This journey-to-libertarianism isn’t uncommon, it tallies with the experiences of libertarians I have spoken to. What worries me is precisely that this gradual and lengthy process of being drawn into libertarianism is as common as it is, because it seems to me that the French and Greek voters are using a different process entirely.
Sam Bowman produces a graph of rising (real terms flat) spending and writes:
What European voters have rejected is the idea of austerity. The very suggestion that their governments should live within their means is, apparently, unacceptable to the majority of voters in France, Greece and, as seems likely, the Netherlands.
If these voters had been through years of hard cuts and belt-tightening, a backlash would be understandable. But these voters haven’t lived through that yet.
Libertarian have spent time, on this blog and others, thinking about how to trigger emotional reactions that lead to more rational thought. That cause people to stop and think, or to contemplate stronger memes hidden in slogans. That can help campaign against emotive thinking, or help to inform, and might lead to more rational longtermist voting, but if the reason for voting against auserity is because they don’t want to face up to the challenge then that is actually evasion – a desire to avoid thinking about the lack of money – and it’s not obvious to me what could be effective in the face of that.

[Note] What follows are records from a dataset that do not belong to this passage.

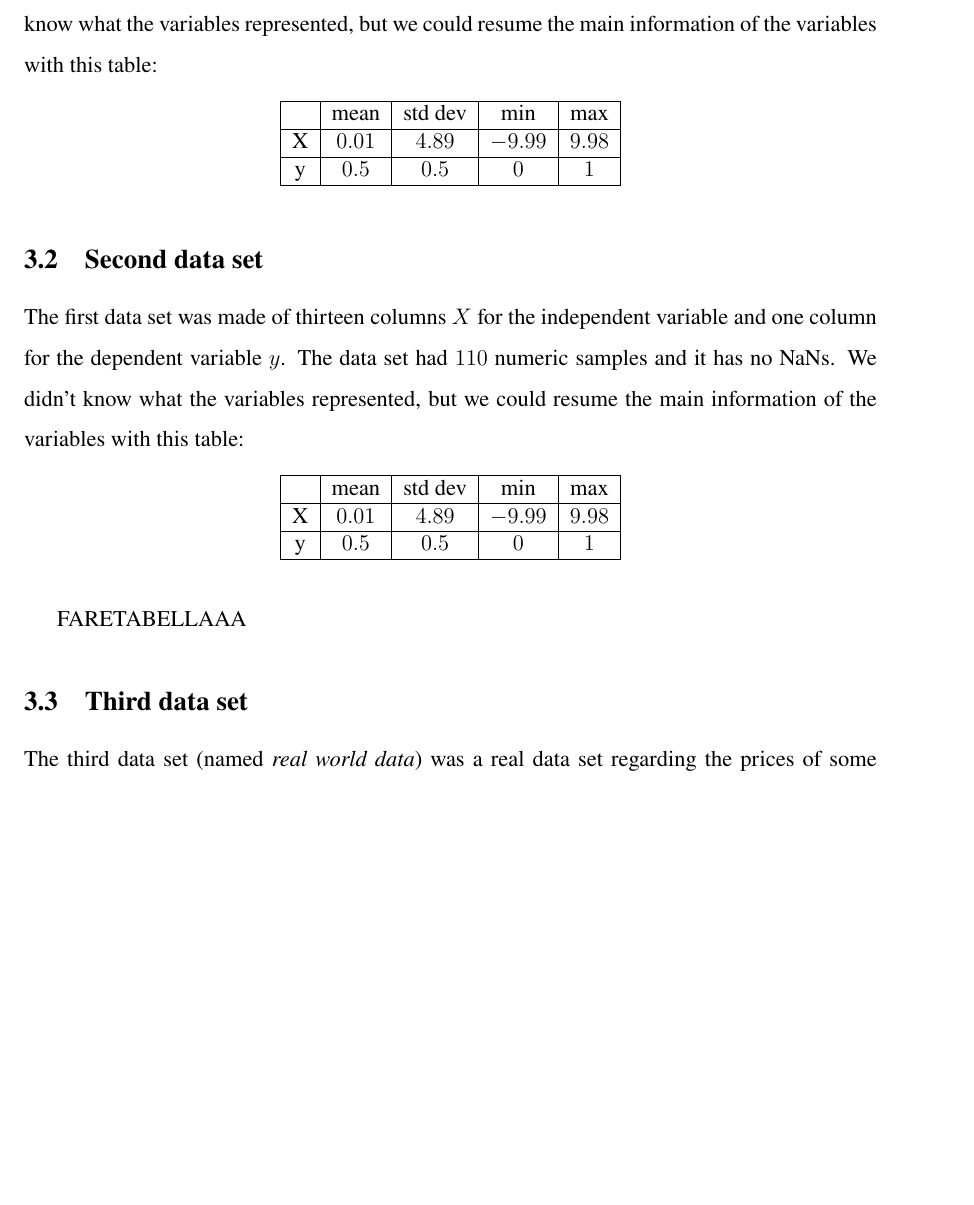
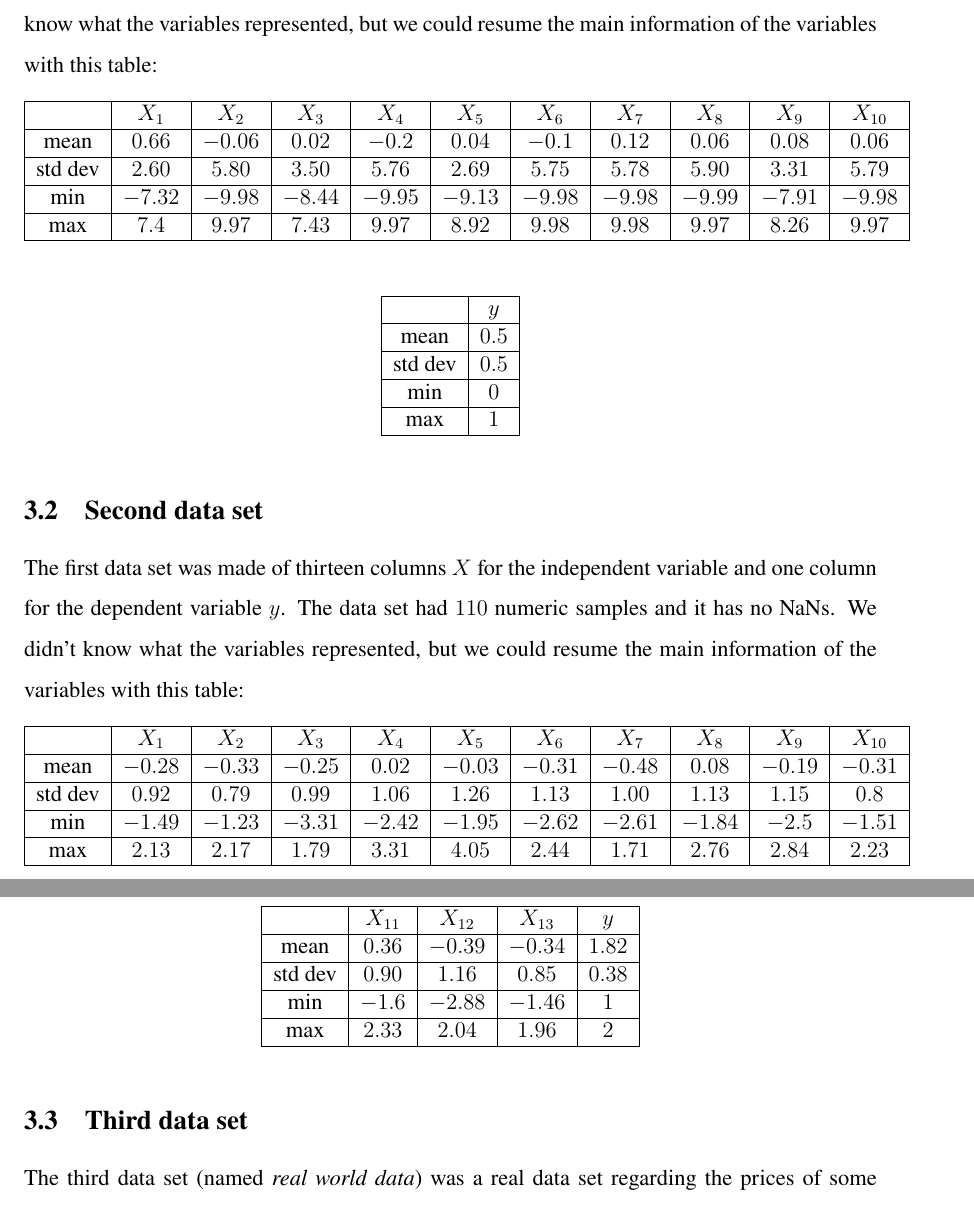
Before and after one commit to AndreSkin/Intro_ML_projects, a LaTeX document (Project 3/report.tex): part of page 2 of 5 before the commit and two parts of pages 2 and 3 of 8 after it, the two joined at a grey line, cut so that both start at the same text, the shorter picture padded with empty space. Compiled offline with pdfLaTeX; a LaTeX package or settings file that is missing is left out.

Commit message:
latex modifics

```diff
--- a/Project 3/report.tex
+++ b/Project 3/report.tex
@@ -84,13 +84,35 @@ The first data set was made of ten columns $X$ for the independent variable and
 
 \begin{table}[H]
 \centering
-\begin{tabular}{|c|c|c|c|c|}
+\begin{tabular}{|c|c|c|c|c|c|c|c|c|c|c|}
 \hline
-\empty & mean & std dev & min & max\\
+\empty & $X_1$ & $X_2$ & $X_3$ & $X_4$ & $X_5$ & $X_6$ & $X_7$ & $X_8$ & $X_9$ & $X_{10}$ \\
 \hline
-X & $0.01$ & $4.89$ & $-9.99$ & $9.98$\\
+mean & $0.66$ & $-0.06$ & $0.02$ & $-0.2$ & $0.04$ & $-0.1$ & $0.12$ & $0.06$ & $0.08$ & $0.06$ \\
 \hline
-y & $0.5$ & $0.5$ & $0$ & $1$\\
+std dev & $2.60$ & $5.80$ & $3.50$ & $5.76$ & $2.69$ & $5.75$ & $5.78$ & $5.90$ & $3.31$ & $5.79$\\
+\hline
+min & $-7.32$ & $-9.98$ & $-8.44$ & $-9.95$ & $-9.13$ & $-9.98$ & $-9.98$ & $-9.99$ & $-7.91$ & $-9.98$\\
+\hline
+max & $7.4$ & $9.97$ & $7.43$ & $9.97$ & $8.92$ & $9.98$ & $9.98$ & $9.97$ & $8.26$ & $9.97$\\
+\hline
+
+\end{tabular}
+\end{table}
+
+\begin{table}[H]
+\centering
+\begin{tabular}{|c|c|}
+\hline
+\empty & $y$\\
+\hline
+mean &  $0.5$\\
+\hline
+std dev & $0.5$\\
+\hline
+min &  $0$\\
+\hline
+max  & $1$\\
 \hline
 
 \end{tabular}
@@ -103,19 +125,39 @@ The first data set was made of thirteen columns $X$ for the independent variable
 
 \begin{table}[H]
 \centering
-\begin{tabular}{|c|c|c|c|c|}
+\begin{tabular}{|c|c|c|c|c|c|c|c|c|c|c|}
 \hline
-\empty & mean & std dev & min & max\\
+\empty & $X_1$ & $X_2$ & $X_3$ & $X_4$ & $X_5$ & $X_6$ & $X_7$ & $X_8$ & $X_9$ & $X_{10}$ \\
 \hline
-X & $0.01$ & $4.89$ & $-9.99$ & $9.98$\\
+mean & $-0.28$ & $-0.33$ & $-0.25$ & $0.02$ & $-0.03$ & $-0.31$ & $-0.48$ & $0.08$ & $-0.19$  & $-0.31$ \\
 \hline
-y & $0.5$ & $0.5$ & $0$ & $1$\\
+std dev & $0.92$ & $0.79$ & $0.99$ & $1.06$ & $1.26$ & $1.13$ & $1.00$ & $1.13$ & $1.15$ & $ 0.8$ \\
+\hline
+min & $-1.49$ & $-1.23$ & $-3.31$ & $-2.42$ & $-1.95$ & $-2.62$ & $-2.61$ & $-1.84$ & $-2.5$ & $-1.51$ \\
+\hline
+max & $2.13$ & $2.17$ & $1.79$ & $3.31$ & $4.05$ & $2.44$ & $1.71$ & $2.76$ & $2.84$ & $2.23$ \\
 \hline
 
 \end{tabular}
 \end{table}
 
-FARETABELLAAA
+\begin{table}[H]
+\centering
+\begin{tabular}{|c|c|c|c|c|}
+\hline
+\empty & $X_{11}$ & $X_{12}$ & $X_{13}$ & $y$\\
+\hline
+mean &  $0.36$ & $-0.39$ & $-0.34$ & $1.82$\\
+\hline
+std dev &  $0.90$ & $1.16$ & $0.85$ & $0.38$\\
+\hline
+min &  $-1.6$ & $-2.88$ & $-1.46$ & $1$\\
+\hline
+max  &  $2.33$ & $2.04$ & $1.96$ & $2$\\
+\hline
+
+\end{tabular}
+\end{table}
 
 \subsection{Third data set}
 
```
Also changed, not shown: Project 3/report.pdf, Project 3/report.tex (55 more changed lines), 5 other files.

Voters unwilling to vote with common sense when reality is biting them on the arse are not going to pause and comtemplate nagging theoretical inconsistencies. We need a better strategy.